(Records excerpted from a collection)
[Start of section]

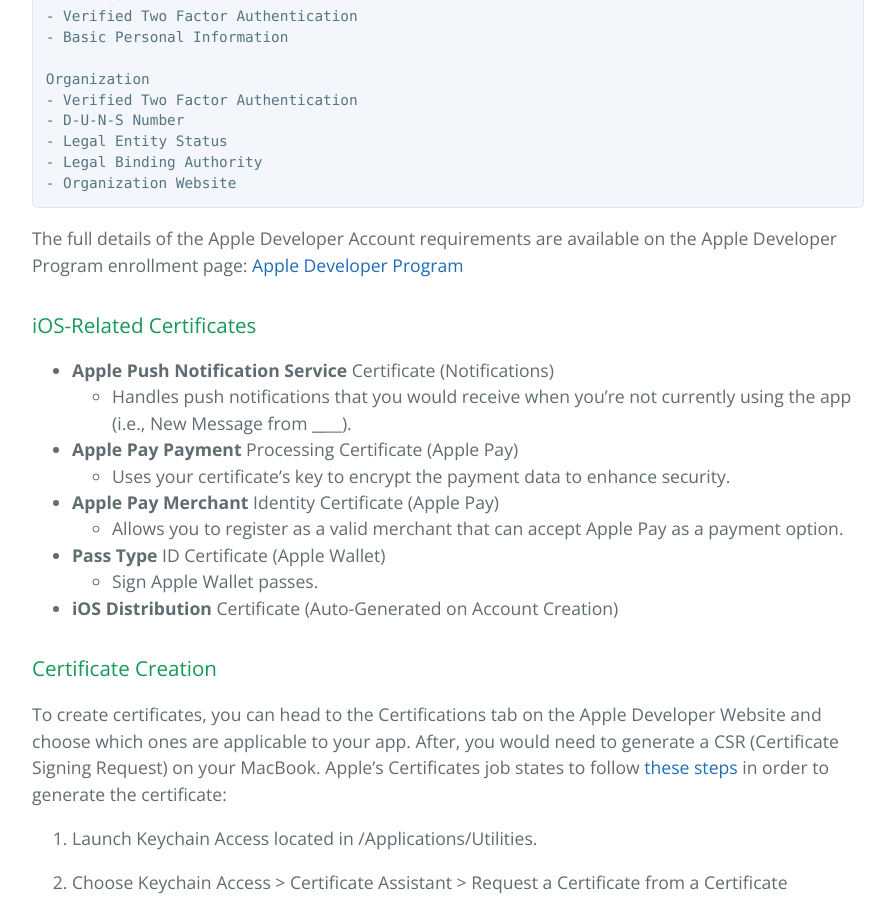
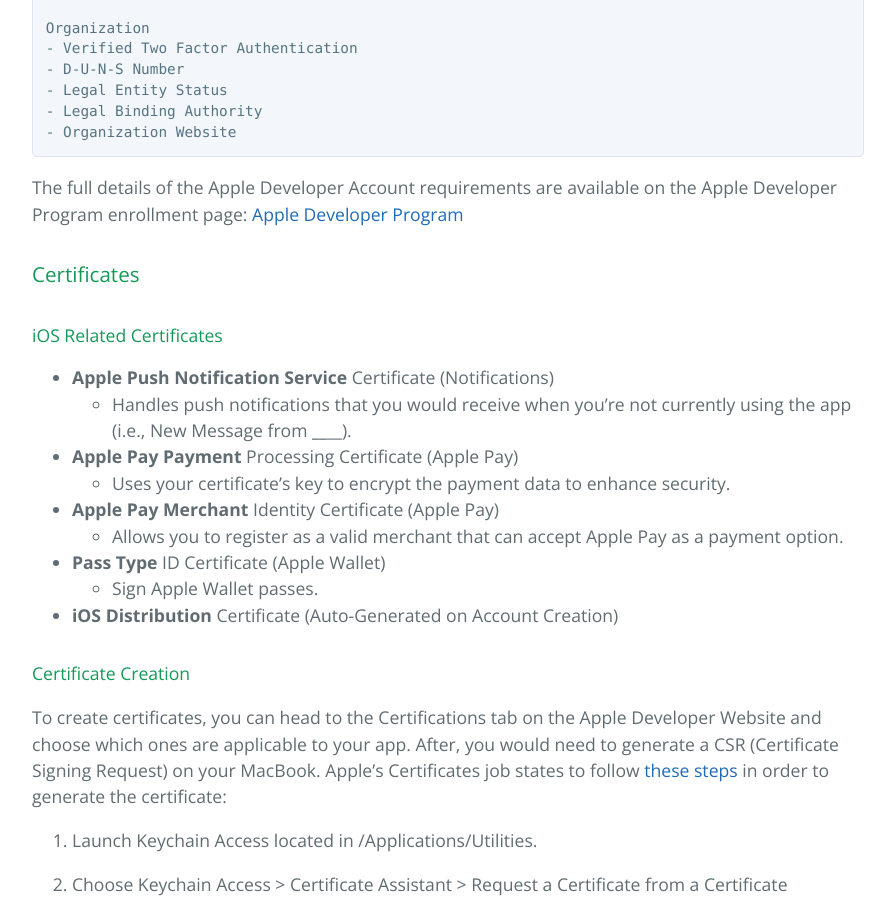
Before and after one commit to learning-software-engineering/learning-software-engineering.github.io, a Jekyll site: the page built from Topics/Development_Process/App_Store_Deployment.md, in a window 1280 px wide and 900 px high, scrolled down 1701 px. Shown: the whole window, without its empty margins (192-1087 px from the left). Built offline with Jekyll 4.4.1, drawn with Linux system fonts in a browser that asks for light colours; our own code applies the rules of GitHub Pages for plain Markdown files.

Commit message:
Rearranged table of contents structure

```diff
--- a/Topics/Development_Process/App_Store_Deployment.md
+++ b/Topics/Development_Process/App_Store_Deployment.md
@@ -3,11 +3,12 @@
 ## Table of Contents
 ### [Introduction](#introduction-1)
 ### [Requirements](#requirements-1)
-### [iOS Related Certificates](#ios-related-certificates-1)
-### [Certificate Creation](#certificate-creation-1)
+### [Certificates](#certificates-1)
+- [iOS Related Certificates](#ios-related-certificates)
+- [Certificate Creation](#certificate-creation)
 ### [Beta Testing](#beta-testing-1)
-### [TestFlight](#testflight-1)
-### [Ad hoc](#ad-hoc-1)
+- [TestFlight](#testflight)
+- [Ad hoc](#ad-hoc)
 ### [Distribution Process](#distribution-process-1)
 ### [App Store Submission](#app-store-submission-1)
 ### [Additional Information](#additional-information-1)
@@ -43,8 +44,9 @@
 The full details of the Apple Developer Account requirements are available on the Apple Developer Program enrollment page: [Apple Developer Program](https://developer.apple.com/programs/enroll/)
 
 
-### iOS-Related Certificates
+### Certificates
 
+#### iOS Related Certificates
 - **Apple Push Notification Service** Certificate (Notifications)
     - Handles push notifications that you would receive when you're not currently using the app (i.e., New Message from ________).
 - **Apple Pay Payment** Processing Certificate (Apple Pay)
@@ -55,7 +57,7 @@
     - Sign Apple Wallet passes.
 - **iOS Distribution** Certificate (Auto-Generated on Account Creation)
 
-### Certificate Creation
+#### Certificate Creation
 To create certificates, you can head to the Certifications tab on the Apple Developer Website and choose which ones are applicable to your app. After, you would need to generate a CSR (Certificate Signing Request) on your MacBook.
 Apple's Certificates job states to follow [these steps](https://developer.apple.com/help/account/create-certificates/create-a-certificate-signing-request/) in order to generate the certificate:
 1. Launch Keychain Access located in /Applications/Utilities.
```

[End of section]

What the task requires:
Provide the number of lines above containing "Creation" and nothing else.

Expected answer:
5